↓

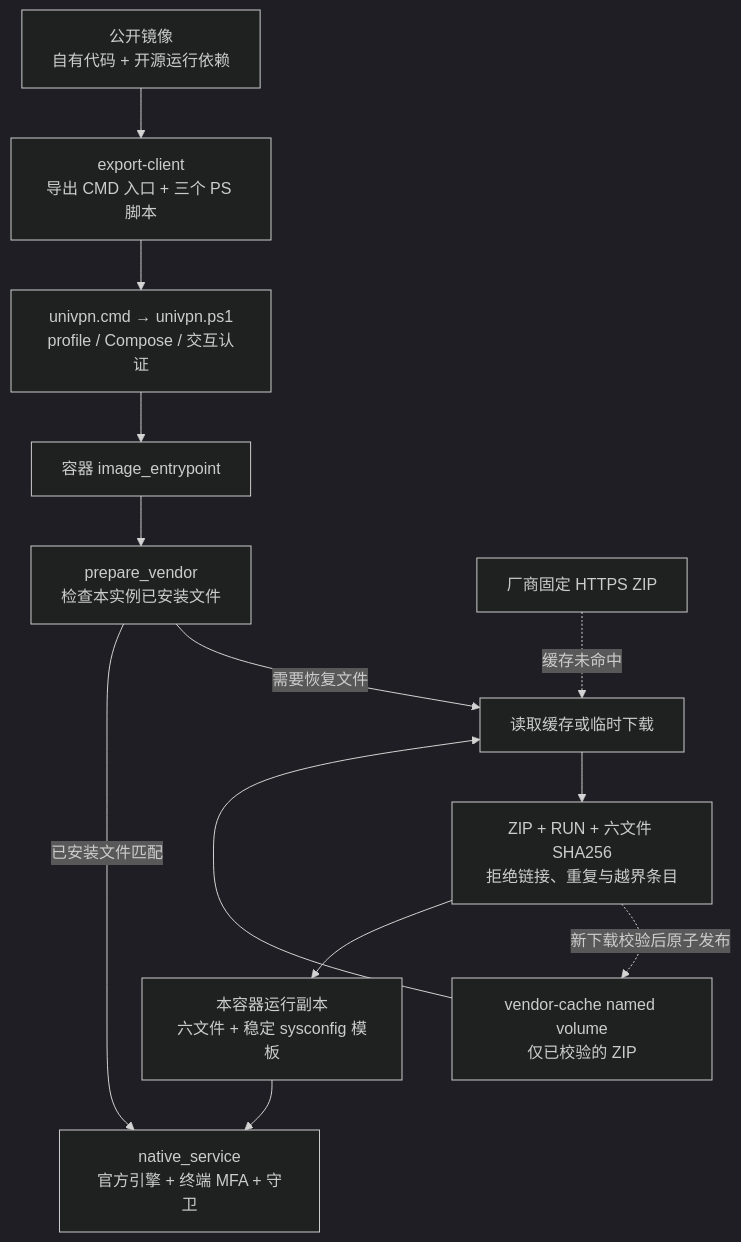
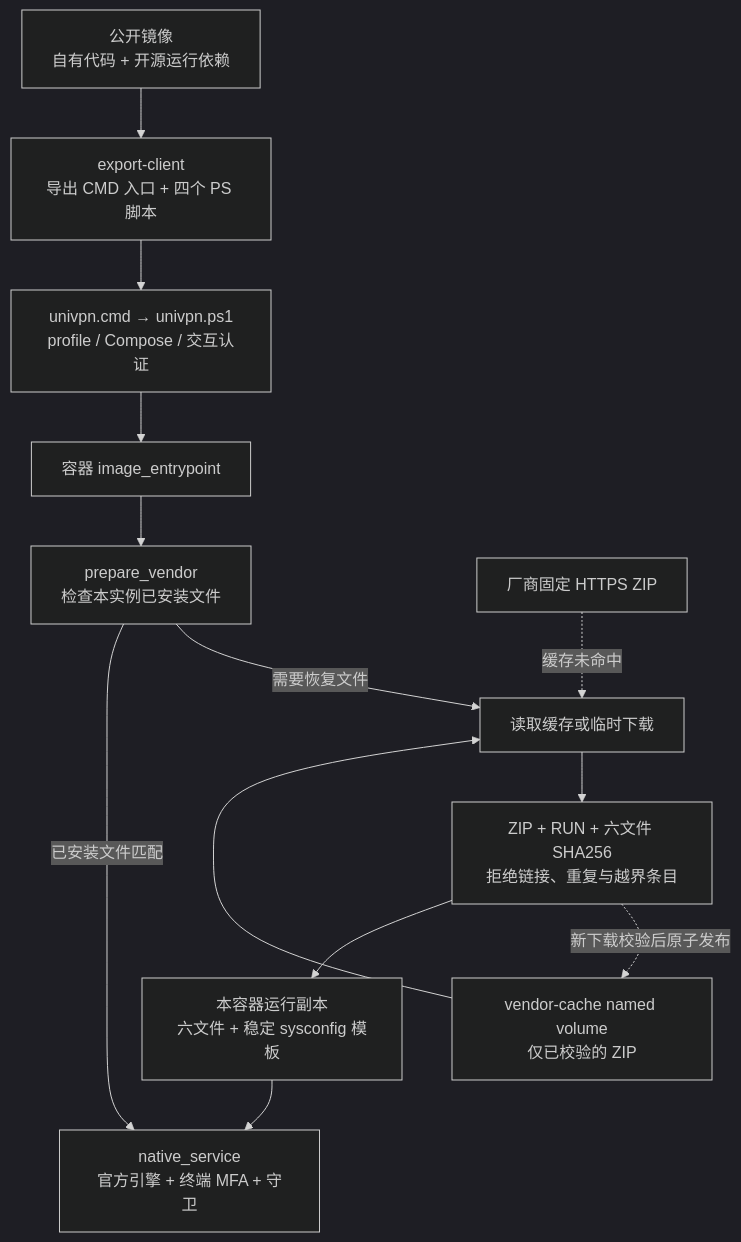
Before and after one commit to JavaZeroo/univpn-docker-gateway: the second of 4 diagrams in docs/architecture.md, drawn with Mermaid (dark theme). The commit also changed other lines of this file and 16 other files, not shown here.

````diff
--- a/docs/architecture.md
+++ b/docs/architecture.md
@@ -27,15 +27,15 @@
 ```mermaid
 flowchart TB
-    Hub["公开镜像<br/>自有代码 + 开源运行依赖"] --> Export["export-client<br/>导出 CMD 入口 + 三个 PS 脚本"]
+    Hub["公开镜像<br/>自有代码 + 开源运行依赖"] --> Export["export-client<br/>导出 CMD 入口 + 四个 PS 脚本"]
     Export --> Client["univpn.cmd → univpn.ps1<br/>profile / Compose / 交互认证"]
     Client --> Entry["容器 image_entrypoint"]
     Entry --> Prepare["prepare_vendor<br/>检查本实例已安装文件"]
     Prepare -->|"需要恢复文件"| Read["读取缓存或临时下载"]
     Official["厂商固定 HTTPS ZIP"] -. "缓存未命中" .-> Read
     Cache["vendor-cache named volume<br/>仅已校验的 ZIP"] --> Read
     Read --> Verify["ZIP + RUN + 六文件 SHA256<br/>拒绝链接、重复与越界条目"]
     Verify -. "新下载校验后原子发布" .-> Cache
     Verify --> Local["本容器运行副本<br/>六文件 + 稳定 sysconfig 模板"]
     Local --> Native["native_service<br/>官方引擎 + 终端 MFA + 守卫"]
     Prepare -->|"已安装文件匹配"| Native
 ```
````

↑

Task prompt:
Going through the material above, work out how many lines contain the string "Read" and give only that figure.

Response to this exercise:
4